- _Your objective_
Retype all of the data exactly as given.
###
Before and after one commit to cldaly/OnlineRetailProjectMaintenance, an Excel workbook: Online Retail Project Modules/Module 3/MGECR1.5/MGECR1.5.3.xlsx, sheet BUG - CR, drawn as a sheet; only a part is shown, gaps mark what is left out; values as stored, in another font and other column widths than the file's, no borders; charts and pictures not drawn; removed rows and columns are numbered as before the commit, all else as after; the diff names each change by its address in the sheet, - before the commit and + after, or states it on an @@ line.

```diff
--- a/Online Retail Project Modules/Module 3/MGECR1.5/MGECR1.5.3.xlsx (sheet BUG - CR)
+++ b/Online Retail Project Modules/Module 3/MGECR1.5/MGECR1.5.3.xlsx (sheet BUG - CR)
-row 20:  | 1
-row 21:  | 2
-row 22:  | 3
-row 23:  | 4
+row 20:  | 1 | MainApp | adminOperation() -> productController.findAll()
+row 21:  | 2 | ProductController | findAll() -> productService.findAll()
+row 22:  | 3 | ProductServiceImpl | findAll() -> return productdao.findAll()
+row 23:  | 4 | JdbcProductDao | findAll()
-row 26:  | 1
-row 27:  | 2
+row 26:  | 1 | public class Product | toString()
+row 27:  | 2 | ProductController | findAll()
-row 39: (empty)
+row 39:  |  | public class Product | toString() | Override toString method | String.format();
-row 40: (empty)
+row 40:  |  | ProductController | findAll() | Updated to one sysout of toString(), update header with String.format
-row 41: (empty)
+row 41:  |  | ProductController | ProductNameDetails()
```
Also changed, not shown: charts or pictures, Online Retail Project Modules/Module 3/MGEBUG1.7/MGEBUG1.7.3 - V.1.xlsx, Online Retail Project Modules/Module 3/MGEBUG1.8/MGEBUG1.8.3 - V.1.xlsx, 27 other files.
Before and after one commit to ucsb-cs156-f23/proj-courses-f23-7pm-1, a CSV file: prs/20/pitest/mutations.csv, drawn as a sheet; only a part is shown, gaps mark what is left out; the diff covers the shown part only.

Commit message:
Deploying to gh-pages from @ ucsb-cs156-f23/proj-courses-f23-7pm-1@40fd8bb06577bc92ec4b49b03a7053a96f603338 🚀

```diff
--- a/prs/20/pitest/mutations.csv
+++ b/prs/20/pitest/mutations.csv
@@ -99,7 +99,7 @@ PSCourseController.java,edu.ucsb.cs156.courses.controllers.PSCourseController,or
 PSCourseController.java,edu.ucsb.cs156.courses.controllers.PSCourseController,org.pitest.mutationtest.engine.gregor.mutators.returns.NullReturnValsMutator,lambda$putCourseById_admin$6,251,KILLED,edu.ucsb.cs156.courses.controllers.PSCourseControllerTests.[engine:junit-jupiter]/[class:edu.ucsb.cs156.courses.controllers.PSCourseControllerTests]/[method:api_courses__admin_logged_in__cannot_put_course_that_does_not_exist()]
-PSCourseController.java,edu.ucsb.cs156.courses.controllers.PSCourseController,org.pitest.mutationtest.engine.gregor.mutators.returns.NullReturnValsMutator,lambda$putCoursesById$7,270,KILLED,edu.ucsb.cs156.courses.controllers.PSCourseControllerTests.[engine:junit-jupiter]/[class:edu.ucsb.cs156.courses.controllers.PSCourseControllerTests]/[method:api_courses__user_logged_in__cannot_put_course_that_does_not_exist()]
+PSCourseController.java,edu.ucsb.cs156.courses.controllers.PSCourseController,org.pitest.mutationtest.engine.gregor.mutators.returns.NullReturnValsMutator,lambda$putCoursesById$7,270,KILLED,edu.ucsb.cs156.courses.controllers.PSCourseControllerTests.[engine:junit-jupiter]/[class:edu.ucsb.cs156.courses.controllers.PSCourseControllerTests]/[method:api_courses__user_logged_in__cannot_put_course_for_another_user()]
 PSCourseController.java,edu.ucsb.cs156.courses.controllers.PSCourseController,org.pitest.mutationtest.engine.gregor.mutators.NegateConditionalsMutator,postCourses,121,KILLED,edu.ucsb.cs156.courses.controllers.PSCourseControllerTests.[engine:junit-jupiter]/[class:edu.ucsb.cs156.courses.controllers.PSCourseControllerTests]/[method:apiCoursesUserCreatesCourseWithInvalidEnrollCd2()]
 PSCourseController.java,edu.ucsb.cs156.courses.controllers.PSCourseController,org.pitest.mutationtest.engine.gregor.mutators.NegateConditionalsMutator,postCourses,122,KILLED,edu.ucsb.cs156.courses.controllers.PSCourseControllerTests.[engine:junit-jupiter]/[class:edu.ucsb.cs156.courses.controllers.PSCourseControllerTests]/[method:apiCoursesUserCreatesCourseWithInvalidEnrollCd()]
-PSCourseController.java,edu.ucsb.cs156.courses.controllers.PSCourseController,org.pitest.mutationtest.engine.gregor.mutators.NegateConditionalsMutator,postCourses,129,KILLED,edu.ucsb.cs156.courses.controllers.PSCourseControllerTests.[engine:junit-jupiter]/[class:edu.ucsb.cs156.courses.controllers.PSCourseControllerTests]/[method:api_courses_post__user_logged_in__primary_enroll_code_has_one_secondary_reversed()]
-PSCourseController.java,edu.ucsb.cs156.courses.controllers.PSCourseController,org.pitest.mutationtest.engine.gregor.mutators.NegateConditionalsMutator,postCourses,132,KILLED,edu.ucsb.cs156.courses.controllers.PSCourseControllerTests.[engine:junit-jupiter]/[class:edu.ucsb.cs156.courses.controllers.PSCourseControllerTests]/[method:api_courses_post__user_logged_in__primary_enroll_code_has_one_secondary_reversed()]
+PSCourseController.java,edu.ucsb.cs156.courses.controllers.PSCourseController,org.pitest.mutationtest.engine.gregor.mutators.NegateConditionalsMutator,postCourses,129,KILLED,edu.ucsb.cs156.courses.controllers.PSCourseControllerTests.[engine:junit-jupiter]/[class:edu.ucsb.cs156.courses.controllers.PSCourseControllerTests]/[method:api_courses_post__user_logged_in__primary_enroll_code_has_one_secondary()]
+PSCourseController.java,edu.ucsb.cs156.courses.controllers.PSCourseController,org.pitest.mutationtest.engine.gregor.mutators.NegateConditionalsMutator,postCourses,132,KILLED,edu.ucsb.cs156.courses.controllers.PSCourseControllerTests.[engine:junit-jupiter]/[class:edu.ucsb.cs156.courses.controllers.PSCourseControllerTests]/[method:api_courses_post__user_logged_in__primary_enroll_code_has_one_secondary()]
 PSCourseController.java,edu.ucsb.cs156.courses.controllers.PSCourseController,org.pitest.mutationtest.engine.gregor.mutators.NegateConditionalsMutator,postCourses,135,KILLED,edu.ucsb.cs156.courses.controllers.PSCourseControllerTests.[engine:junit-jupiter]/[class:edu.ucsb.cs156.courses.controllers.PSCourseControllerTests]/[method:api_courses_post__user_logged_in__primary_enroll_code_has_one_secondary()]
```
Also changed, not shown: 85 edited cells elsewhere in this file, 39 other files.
###
- _Output below_
Before and after one commit to cldaly/OnlineRetailProjectMaintenance, an Excel workbook: Online Retail Project Modules/Module 3/MGECR1.5/MGECR1.5.3.xlsx, sheet BUG - CR, drawn as a sheet; only a part is shown, gaps mark what is left out; values as stored, in another font and other column widths than the file's, no borders; charts and pictures not drawn; removed rows and columns are numbered as before the commit, all else as after; the diff names each change by its address in the sheet, - before the commit and + after, or states it on an @@ line.

```diff
--- a/Online Retail Project Modules/Module 3/MGECR1.5/MGECR1.5.3.xlsx (sheet BUG - CR)
+++ b/Online Retail Project Modules/Module 3/MGECR1.5/MGECR1.5.3.xlsx (sheet BUG - CR)
-row 20:  | 1
-row 21:  | 2
-row 22:  | 3
-row 23:  | 4
+row 20:  | 1 | MainApp | adminOperation() -> productController.findAll()
+row 21:  | 2 | ProductController | findAll() -> productService.findAll()
+row 22:  | 3 | ProductServiceImpl | findAll() -> return productdao.findAll()
+row 23:  | 4 | JdbcProductDao | findAll()
-row 26:  | 1
-row 27:  | 2
+row 26:  | 1 | public class Product | toString()
+row 27:  | 2 | ProductController | findAll()
-row 39: (empty)
+row 39:  |  | public class Product | toString() | Override toString method | String.format();
-row 40: (empty)
+row 40:  |  | ProductController | findAll() | Updated to one sysout of toString(), update header with String.format
-row 41: (empty)
+row 41:  |  | ProductController | ProductNameDetails()
```
Also changed, not shown: charts or pictures, Online Retail Project Modules/Module 3/MGEBUG1.7/MGEBUG1.7.3 - V.1.xlsx, Online Retail Project Modules/Module 3/MGEBUG1.8/MGEBUG1.8.3 - V.1.xlsx, 27 other files.
Before and after one commit to ucsb-cs156-f23/proj-courses-f23-7pm-1, a CSV file: prs/20/pitest/mutations.csv, drawn as a sheet; only a part is shown, gaps mark what is left out; the diff covers the shown part only.

Commit message:
Deploying to gh-pages from @ ucsb-cs156-f23/proj-courses-f23-7pm-1@40fd8bb06577bc92ec4b49b03a7053a96f603338 🚀

```diff
--- a/prs/20/pitest/mutations.csv
+++ b/prs/20/pitest/mutations.csv
@@ -99,7 +99,7 @@ PSCourseController.java,edu.ucsb.cs156.courses.controllers.PSCourseController,or
 PSCourseController.java,edu.ucsb.cs156.courses.controllers.PSCourseController,org.pitest.mutationtest.engine.gregor.mutators.returns.NullReturnValsMutator,lambda$putCourseById_admin$6,251,KILLED,edu.ucsb.cs156.courses.controllers.PSCourseControllerTests.[engine:junit-jupiter]/[class:edu.ucsb.cs156.courses.controllers.PSCourseControllerTests]/[method:api_courses__admin_logged_in__cannot_put_course_that_does_not_exist()]
-PSCourseController.java,edu.ucsb.cs156.courses.controllers.PSCourseController,org.pitest.mutationtest.engine.gregor.mutators.returns.NullReturnValsMutator,lambda$putCoursesById$7,270,KILLED,edu.ucsb.cs156.courses.controllers.PSCourseControllerTests.[engine:junit-jupiter]/[class:edu.ucsb.cs156.courses.controllers.PSCourseControllerTests]/[method:api_courses__user_logged_in__cannot_put_course_that_does_not_exist()]
+PSCourseController.java,edu.ucsb.cs156.courses.controllers.PSCourseController,org.pitest.mutationtest.engine.gregor.mutators.returns.NullReturnValsMutator,lambda$putCoursesById$7,270,KILLED,edu.ucsb.cs156.courses.controllers.PSCourseControllerTests.[engine:junit-jupiter]/[class:edu.ucsb.cs156.courses.controllers.PSCourseControllerTests]/[method:api_courses__user_logged_in__cannot_put_course_for_another_user()]
 PSCourseController.java,edu.ucsb.cs156.courses.controllers.PSCourseController,org.pitest.mutationtest.engine.gregor.mutators.NegateConditionalsMutator,postCourses,121,KILLED,edu.ucsb.cs156.courses.controllers.PSCourseControllerTests.[engine:junit-jupiter]/[class:edu.ucsb.cs156.courses.controllers.PSCourseControllerTests]/[method:apiCoursesUserCreatesCourseWithInvalidEnrollCd2()]
 PSCourseController.java,edu.ucsb.cs156.courses.controllers.PSCourseController,org.pitest.mutationtest.engine.gregor.mutators.NegateConditionalsMutator,postCourses,122,KILLED,edu.ucsb.cs156.courses.controllers.PSCourseControllerTests.[engine:junit-jupiter]/[class:edu.ucsb.cs156.courses.controllers.PSCourseControllerTests]/[method:apiCoursesUserCreatesCourseWithInvalidEnrollCd()]
-PSCourseController.java,edu.ucsb.cs156.courses.controllers.PSCourseController,org.pitest.mutationtest.engine.gregor.mutators.NegateConditionalsMutator,postCourses,129,KILLED,edu.ucsb.cs156.courses.controllers.PSCourseControllerTests.[engine:junit-jupiter]/[class:edu.ucsb.cs156.courses.controllers.PSCourseControllerTests]/[method:api_courses_post__user_logged_in__primary_enroll_code_has_one_secondary_reversed()]
-PSCourseController.java,edu.ucsb.cs156.courses.controllers.PSCourseController,org.pitest.mutationtest.engine.gregor.mutators.NegateConditionalsMutator,postCourses,132,KILLED,edu.ucsb.cs156.courses.controllers.PSCourseControllerTests.[engine:junit-jupiter]/[class:edu.ucsb.cs156.courses.controllers.PSCourseControllerTests]/[method:api_courses_post__user_logged_in__primary_enroll_code_has_one_secondary_reversed()]
+PSCourseController.java,edu.ucsb.cs156.courses.controllers.PSCourseController,org.pitest.mutationtest.engine.gregor.mutators.NegateConditionalsMutator,postCourses,129,KILLED,edu.ucsb.cs156.courses.controllers.PSCourseControllerTests.[engine:junit-jupiter]/[class:edu.ucsb.cs156.courses.controllers.PSCourseControllerTests]/[method:api_courses_post__user_logged_in__primary_enroll_code_has_one_secondary()]
+PSCourseController.java,edu.ucsb.cs156.courses.controllers.PSCourseController,org.pitest.mutationtest.engine.gregor.mutators.NegateConditionalsMutator,postCourses,132,KILLED,edu.ucsb.cs156.courses.controllers.PSCourseControllerTests.[engine:junit-jupiter]/[class:edu.ucsb.cs156.courses.controllers.PSCourseControllerTests]/[method:api_courses_post__user_logged_in__primary_enroll_code_has_one_secondary()]
 PSCourseController.java,edu.ucsb.cs156.courses.controllers.PSCourseController,org.pitest.mutationtest.engine.gregor.mutators.NegateConditionalsMutator,postCourses,135,KILLED,edu.ucsb.cs156.courses.controllers.PSCourseControllerTests.[engine:junit-jupiter]/[class:edu.ucsb.cs156.courses.controllers.PSCourseControllerTests]/[method:api_courses_post__user_logged_in__primary_enroll_code_has_one_secondary()]
```
Also changed, not shown: 85 edited cells elsewhere in this file, 39 other files.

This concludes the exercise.